“She didn’t approve of my decision because she thought I would not be able to get a job after I graduated after going back to school,” Davies said. “I didn’t even bother arguing with her because I was quite sure she was wrong and it was an irrational fear.
“She wants the best for me and she worries as mothers do. I just said, ‘OK, Mom. You don’t have to approve.’ ”
Davies was talking in a lengthy phone interview in the spring shortly after the members of the U.S. rowing team had arrived for a training camp in Germany near the border of France. This was after months at the USOC Training Center in Chula Vista, Calif., and several weeks before the selection of the Olympic team.
Hello, stress ... an old friend knocking at the door again.
Davies, who had won Olympic gold in 2008 and a silver medal in 2004, wasn’t fully prepared to leave the sport, not even when she started law school after graduating from Harvard.
“I had never really decided to retire. It was always in the back of my mind that I would like to row in 2012,” she said. “From then, it just kind of became whether I thought I still could do it. For one thing, getting a little bit older, everything is getting a little harder. And two, whether I thought that it would harm my career.
“I came to the point where I realized I have the rest of my life to have a career. And pretty much all the attorneys I talked to said, ‘Don’t worry, you have time. We’ll still be here.’ But I had to do a little soul-searching to make sure I could make it happen.”

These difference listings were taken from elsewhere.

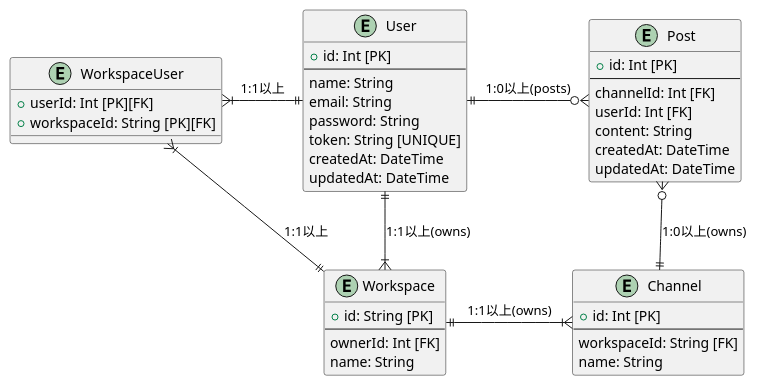
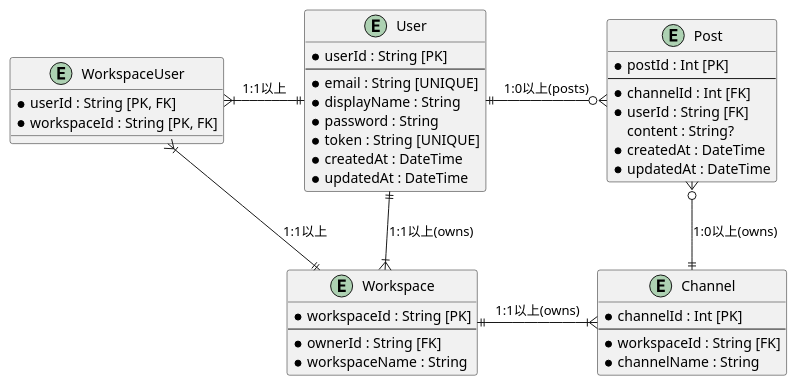
One commit to oswoa/copy-slack changed the diagram in prisma/tables.pu. Above: the diagram before and after it, drawn with PlantUML. The commit also changed 4 other files, not shown here.

```diff
--- a/prisma/tables.pu
+++ b/prisma/tables.pu
@@ -1,68 +1,68 @@
 @startuml
 
 ' =====================
 ' Entity definitions
 ' =====================
 entity User {
-  + id: Int [PK]
+  * userId : String [PK]
   --
-  name: String
-  email: String
-  password: String
-  token: String [UNIQUE]
-  createdAt: DateTime
-  updatedAt: DateTime
+  * email : String [UNIQUE]
+  * displayName : String
+  * password : String
+  * token : String [UNIQUE]
+  * createdAt : DateTime
+  * updatedAt : DateTime
 }
 
 entity "WorkspaceUser" as WU {
-  + userId: Int [PK][FK]
-  + workspaceId: String [PK][FK]
+  * userId : String [PK, FK]
+  * workspaceId : String [PK, FK]
 }
 
 entity Workspace {
-  + id: String [PK]
+  * workspaceId : String [PK]
   --
-  ownerId: Int [FK]
-  name: String
+  * ownerId : String [FK]
+  * workspaceName : String
 }
 
 entity Channel {
-  + id: Int [PK]
+  * channelId : Int [PK]
   --
-  workspaceId: String [FK]
-  name: String
+  * workspaceId : String [FK]
+  * channelName : String
 }
 
 entity Post {
-  + id: Int [PK]
+  * postId : Int [PK]
   --
-  channelId: Int [FK]
-  userId: Int [FK]
-  content: String
-  createdAt: DateTime
-  updatedAt: DateTime
+  * channelId : Int [FK]
+  * userId : String [FK]
+  content : String?
+  * createdAt : DateTime
+  * updatedAt : DateTime
 }
 
 
 ' =====================
 ' Relationships (1:N, N:M, ownership)
 ' =====================
 ' User and WU (1:N)
 User ||-l-|{ WU : "1:1以上"
 
 ' Workspace and WU (1:N)
 Workspace ||-l-|{ WU : "1:1以上"
 
 ' User and Workspace (1:N)
 User ||--|{ Workspace : "1:1以上(owns)"
 
 ' Workspace and Channel (1:N)
 Workspace ||-r-|{ Channel : "1:1以上(owns)"
 
 ' Channel and Post (1:N)
 Channel ||-u-o{ Post : "1:0以上(owns)"
 
 ' User and Post (1:N)
 User ||-r-o{ Post : "1:0以上(posts)"
 
 @enduml
```
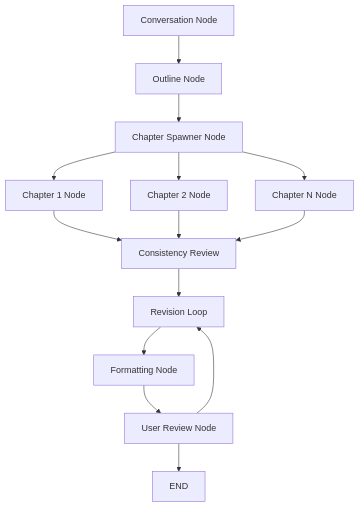
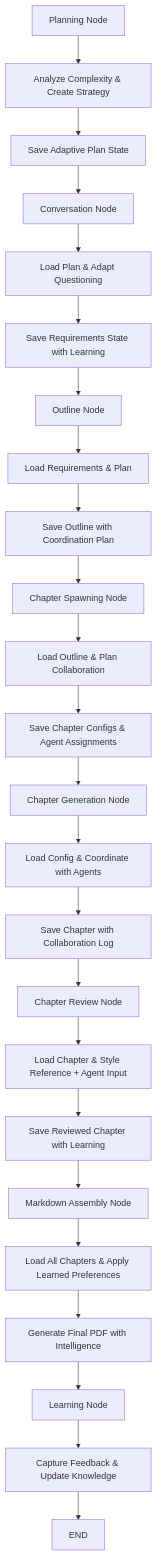
Before and after one commit to markhodierne/book-agent: the diagram in ARCHITECTURE.md, drawn with Mermaid. The commit also changed other lines of this file and 16 other files, not shown here.

````diff
--- a/ARCHITECTURE.md
+++ b/ARCHITECTURE.md
@@ -181,16 +753,26 @@
 ```mermaid
 graph TD
-    A[Conversation Node] --> B[Outline Node]
-    B --> C[Chapter Spawner Node]
-    C --> D1[Chapter 1 Node]
-    C --> D2[Chapter 2 Node]
-    C --> DN[Chapter N Node]
-    D1 --> E[Consistency Review]
-    D2 --> E
-    DN --> E
-    E --> F[Quality Review]
-    F --> G[Formatting Node]
-    G --> H[User Review Node]
-    H --> I[END]
-    H --> F[Revision Loop]
+    A[Planning Node] --> A1[Analyze Complexity & Create Strategy]
+    A1 --> A2[Save Adaptive Plan State]
+    A2 --> B[Conversation Node]
+    B --> B1[Load Plan & Adapt Questioning]
+    B1 --> B2[Save Requirements State with Learning]
+    B2 --> C[Outline Node]
+    C --> C1[Load Requirements & Plan]
+    C1 --> C2[Save Outline with Coordination Plan]
+    C2 --> D[Chapter Spawning Node]
+    D --> D1[Load Outline & Plan Collaboration]
+    D1 --> D2[Save Chapter Configs & Agent Assignments]
+    D2 --> E[Chapter Generation Node]
+    E --> E1[Load Config & Coordinate with Agents]
+    E1 --> E2[Save Chapter with Collaboration Log]
+    E2 --> F[Chapter Review Node]
+    F --> F1[Load Chapter & Style Reference + Agent Input]
+    F1 --> F2[Save Reviewed Chapter with Learning]
+    F2 --> G[Markdown Assembly Node]
+    G --> G1[Load All Chapters & Apply Learned Preferences]
+    G1 --> G2[Generate Final PDF with Intelligence]
+    G2 --> H[Learning Node]
+    H --> H1[Capture Feedback & Update Knowledge]
+    H1 --> I[END]
 ```
````
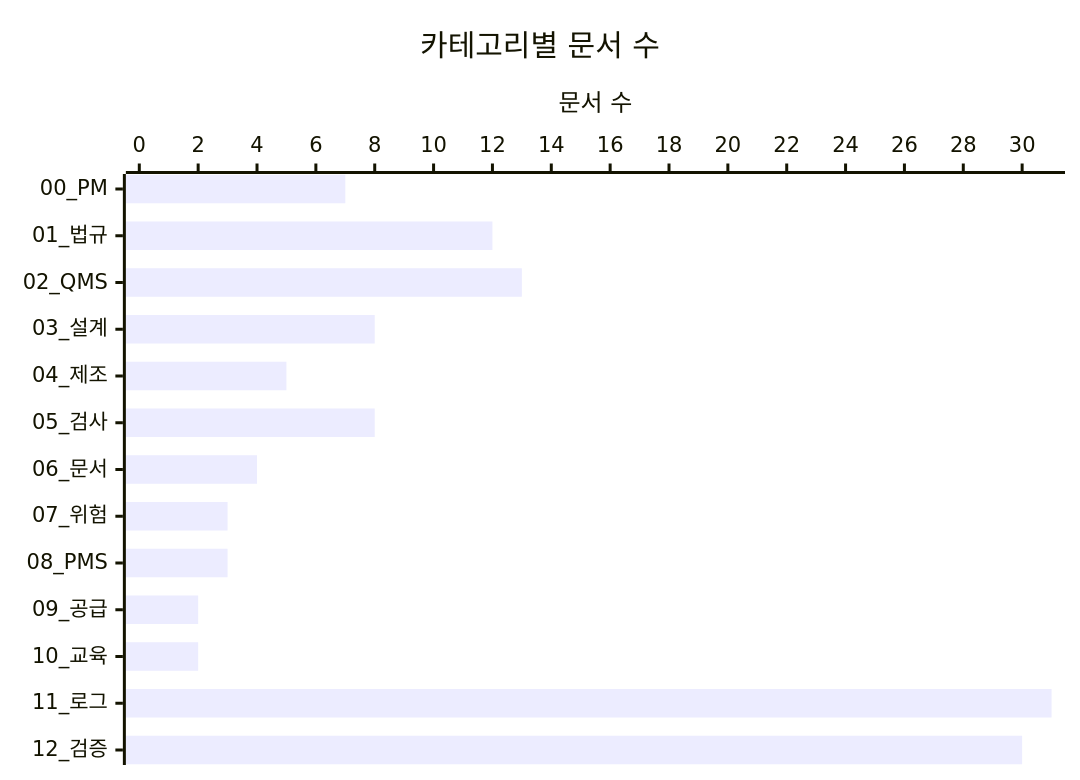
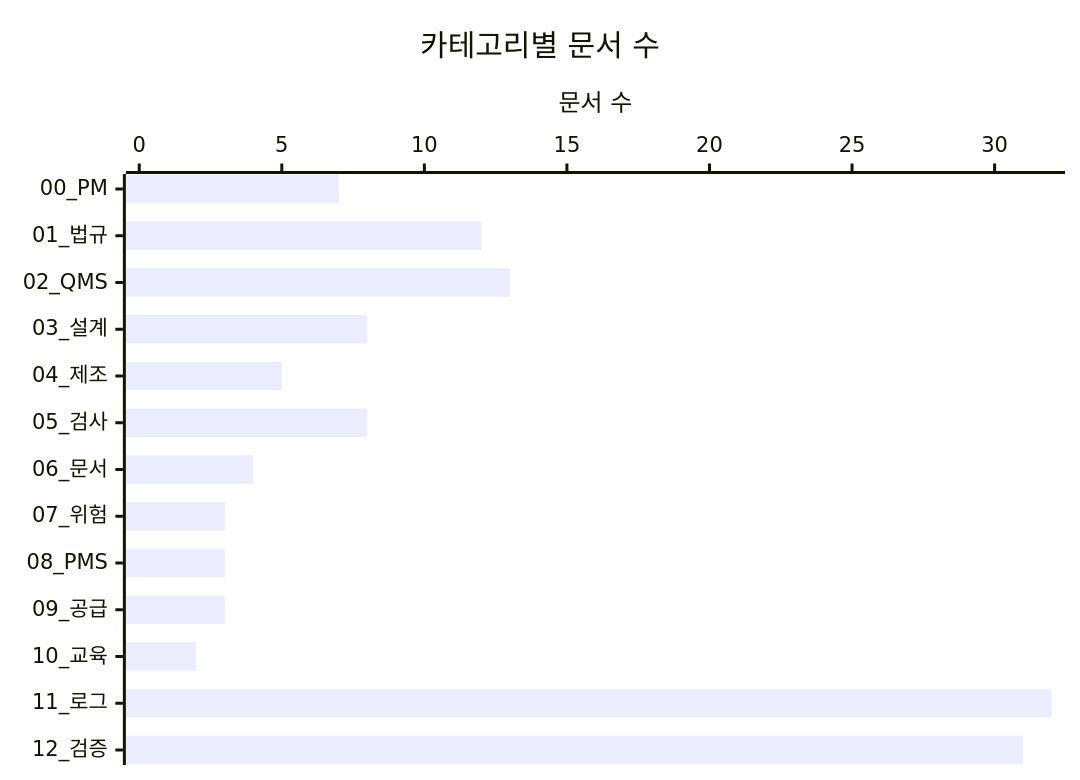
Before and after one commit to holee9/MD-process: the second of 4 diagrams in README.md, drawn with Mermaid. The commit also changed other lines of this file, not shown here.

````diff
--- a/README.md
+++ b/README.md
@@ -98,8 +98,8 @@
 ```mermaid
 %%{init: {"theme":"default"}}%%
 xychart-beta horizontal
     title "카테고리별 문서 수"
     x-axis ["00_PM","01_법규","02_QMS","03_설계","04_제조","05_검사","06_문서","07_위험","08_PMS","09_공급","10_교육","11_로그","12_검증"]
-    y-axis "문서 수" 0 --> 31
-    bar [7,12,13,8,5,8,4,3,3,2,2,31,30]
+    y-axis "문서 수" 0 --> 32
+    bar [7,12,13,8,5,8,4,3,3,3,2,32,31]
 ```
````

The Olympic decision day was June 22.
Six members from the crew that won gold in Beijing will return, including Davies. One of the Olympic newcomers is Esther Lofgren of Newport Beach, who was the last cut from the eight in 2008 and survived injury-riddled campaigns the last two years.
Davies, who turned 30 in April, had been feeling fairly positive about her chances, but she did not stray far from her superstitious ways, opting not to make plans for London until she was selected.
This carried over to e-commerce.
“For example, I had a ‘Traveller’s History of London’ book in my Amazon cart for a month but refused to order it until after the naming date,” she said.
The U.S. women’s eight, the six-time defending world champion, won the World Rowing Cup last month in Lucerne, Switzerland.
Still for Davies, it goes beyond pursuit of another gold.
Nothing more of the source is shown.